Stored data:
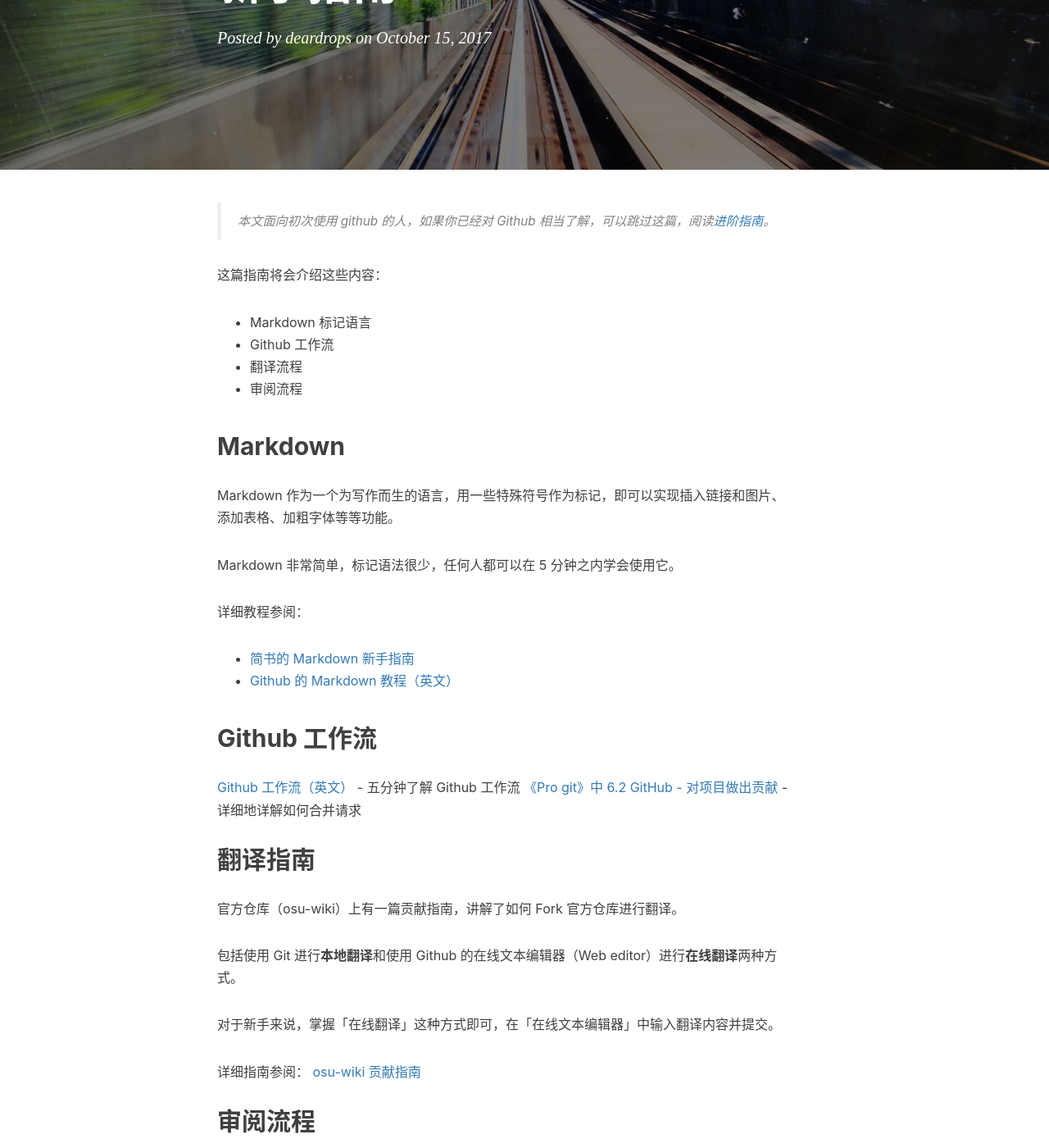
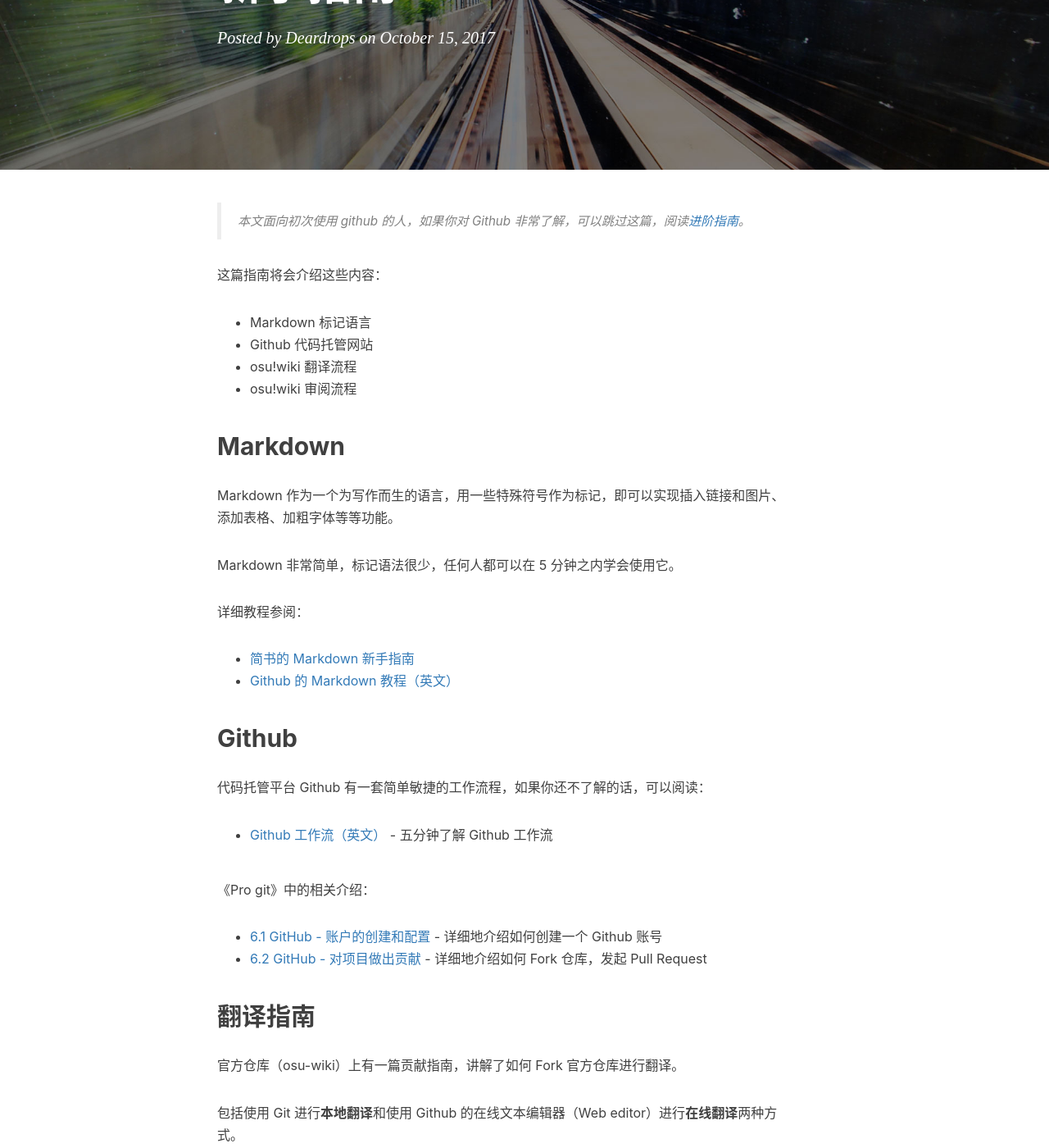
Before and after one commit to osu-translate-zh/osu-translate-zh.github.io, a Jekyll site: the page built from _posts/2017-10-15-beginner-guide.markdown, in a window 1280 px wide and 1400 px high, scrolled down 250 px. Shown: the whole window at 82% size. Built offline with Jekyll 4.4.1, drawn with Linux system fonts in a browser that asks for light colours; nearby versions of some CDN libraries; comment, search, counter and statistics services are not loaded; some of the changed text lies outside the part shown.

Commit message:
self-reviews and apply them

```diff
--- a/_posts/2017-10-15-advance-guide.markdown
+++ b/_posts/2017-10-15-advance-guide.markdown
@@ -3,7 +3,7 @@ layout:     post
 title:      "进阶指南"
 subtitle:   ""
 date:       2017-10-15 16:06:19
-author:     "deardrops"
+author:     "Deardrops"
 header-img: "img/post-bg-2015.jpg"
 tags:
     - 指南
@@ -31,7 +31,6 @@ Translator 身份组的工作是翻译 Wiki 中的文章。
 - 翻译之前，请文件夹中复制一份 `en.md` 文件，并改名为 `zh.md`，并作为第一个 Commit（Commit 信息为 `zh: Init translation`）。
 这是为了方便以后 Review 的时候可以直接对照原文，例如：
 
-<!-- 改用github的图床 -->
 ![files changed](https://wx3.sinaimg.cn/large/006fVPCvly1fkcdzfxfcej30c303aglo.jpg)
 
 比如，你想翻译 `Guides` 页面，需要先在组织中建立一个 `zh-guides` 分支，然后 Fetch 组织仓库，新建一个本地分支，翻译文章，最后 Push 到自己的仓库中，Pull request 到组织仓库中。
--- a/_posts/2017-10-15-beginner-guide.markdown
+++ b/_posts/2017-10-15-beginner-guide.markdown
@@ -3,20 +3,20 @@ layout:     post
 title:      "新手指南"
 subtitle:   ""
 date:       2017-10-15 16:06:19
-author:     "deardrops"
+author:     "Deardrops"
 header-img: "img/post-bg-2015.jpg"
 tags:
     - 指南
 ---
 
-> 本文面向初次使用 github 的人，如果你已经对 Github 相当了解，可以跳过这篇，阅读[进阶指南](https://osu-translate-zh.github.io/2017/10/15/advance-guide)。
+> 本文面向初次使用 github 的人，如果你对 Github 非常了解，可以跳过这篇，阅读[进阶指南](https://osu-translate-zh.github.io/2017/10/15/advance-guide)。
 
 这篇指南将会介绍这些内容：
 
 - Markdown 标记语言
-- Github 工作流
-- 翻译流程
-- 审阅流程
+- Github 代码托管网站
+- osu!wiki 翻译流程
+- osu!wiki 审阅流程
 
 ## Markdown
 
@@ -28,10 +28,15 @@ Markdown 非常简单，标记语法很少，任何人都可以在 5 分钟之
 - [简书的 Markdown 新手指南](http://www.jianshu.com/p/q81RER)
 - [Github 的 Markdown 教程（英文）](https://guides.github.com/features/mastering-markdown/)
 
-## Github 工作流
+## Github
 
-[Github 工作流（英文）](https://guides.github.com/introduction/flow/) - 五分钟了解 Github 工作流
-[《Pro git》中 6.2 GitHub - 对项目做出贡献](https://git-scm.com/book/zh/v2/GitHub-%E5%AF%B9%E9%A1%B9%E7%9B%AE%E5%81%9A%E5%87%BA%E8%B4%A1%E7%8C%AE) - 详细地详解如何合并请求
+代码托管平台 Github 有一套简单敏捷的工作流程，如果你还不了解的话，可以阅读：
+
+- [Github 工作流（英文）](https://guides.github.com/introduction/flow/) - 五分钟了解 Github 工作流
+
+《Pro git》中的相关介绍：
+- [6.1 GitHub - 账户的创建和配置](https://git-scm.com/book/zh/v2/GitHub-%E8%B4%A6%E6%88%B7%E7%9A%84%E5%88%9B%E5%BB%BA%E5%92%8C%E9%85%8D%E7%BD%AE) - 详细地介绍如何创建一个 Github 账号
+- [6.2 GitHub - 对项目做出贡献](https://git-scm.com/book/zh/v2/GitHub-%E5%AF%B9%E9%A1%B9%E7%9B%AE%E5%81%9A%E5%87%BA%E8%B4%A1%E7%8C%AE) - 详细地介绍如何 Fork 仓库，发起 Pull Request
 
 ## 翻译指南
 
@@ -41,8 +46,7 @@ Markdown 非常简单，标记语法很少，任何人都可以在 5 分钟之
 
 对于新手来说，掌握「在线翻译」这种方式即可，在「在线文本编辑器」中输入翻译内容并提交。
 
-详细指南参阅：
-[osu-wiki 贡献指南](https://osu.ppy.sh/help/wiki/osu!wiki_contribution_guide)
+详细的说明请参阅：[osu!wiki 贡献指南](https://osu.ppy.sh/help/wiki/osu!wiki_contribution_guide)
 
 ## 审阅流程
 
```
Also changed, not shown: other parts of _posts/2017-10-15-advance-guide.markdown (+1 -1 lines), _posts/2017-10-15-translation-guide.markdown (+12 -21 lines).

What to do: Scan the records for the string "advance" and report each line where it occurs.

Written response:
--- a/_posts/2017-10-15-advance-guide.markdown
+++ b/_posts/2017-10-15-advance-guide.markdown
-> 本文面向初次使用 github 的人，如果你已经对 Github 相当了解，可以跳过这篇，阅读[进阶指南](https://osu-translate-zh.github.io/2017/10/15/advance-guide)。
+> 本文面向初次使用 github 的人，如果你对 Github 非常了解，可以跳过这篇，阅读[进阶指南](https://osu-translate-zh.github.io/2017/10/15/advance-guide)。
Also changed, not shown: other parts of _posts/2017-10-15-advance-guide.markdown (+1 -1 lines), _posts/2017-10-15-translation-guide.markdown (+12 -21 lines).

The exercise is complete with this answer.